Exercise objective
Retype exactly, and only, the lines from the one that contains "classDef wall fill:#fff4e6,stroke:#ff9800,stroke-width:2px" through the final line of the entries.

Material provided
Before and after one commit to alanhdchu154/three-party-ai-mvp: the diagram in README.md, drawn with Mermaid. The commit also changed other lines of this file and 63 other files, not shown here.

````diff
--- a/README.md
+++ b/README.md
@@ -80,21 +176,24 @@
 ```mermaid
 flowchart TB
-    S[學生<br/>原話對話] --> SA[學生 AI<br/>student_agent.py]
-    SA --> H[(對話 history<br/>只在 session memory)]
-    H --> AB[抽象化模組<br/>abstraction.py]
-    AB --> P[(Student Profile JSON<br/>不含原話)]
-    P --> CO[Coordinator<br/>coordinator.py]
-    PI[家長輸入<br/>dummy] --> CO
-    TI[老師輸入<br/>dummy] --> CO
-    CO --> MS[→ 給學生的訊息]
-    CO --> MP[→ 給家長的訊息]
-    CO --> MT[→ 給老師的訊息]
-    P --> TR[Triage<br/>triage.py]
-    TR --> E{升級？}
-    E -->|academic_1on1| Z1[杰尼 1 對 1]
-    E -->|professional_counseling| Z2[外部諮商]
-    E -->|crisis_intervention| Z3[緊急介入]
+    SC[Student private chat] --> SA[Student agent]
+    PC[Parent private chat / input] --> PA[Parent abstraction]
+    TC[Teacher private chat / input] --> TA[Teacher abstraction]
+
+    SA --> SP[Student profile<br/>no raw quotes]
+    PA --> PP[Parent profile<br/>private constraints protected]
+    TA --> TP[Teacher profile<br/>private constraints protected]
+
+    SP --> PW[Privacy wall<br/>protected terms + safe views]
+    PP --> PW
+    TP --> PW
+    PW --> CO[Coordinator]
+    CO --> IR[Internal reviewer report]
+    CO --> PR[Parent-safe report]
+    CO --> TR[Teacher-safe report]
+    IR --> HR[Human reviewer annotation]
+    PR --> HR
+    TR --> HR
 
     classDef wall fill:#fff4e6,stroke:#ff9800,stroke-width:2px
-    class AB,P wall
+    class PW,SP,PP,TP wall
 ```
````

The completed task
     classDef wall fill:#fff4e6,stroke:#ff9800,stroke-width:2px
-    class AB,P wall
+    class PW,SP,PP,TP wall
 ```
````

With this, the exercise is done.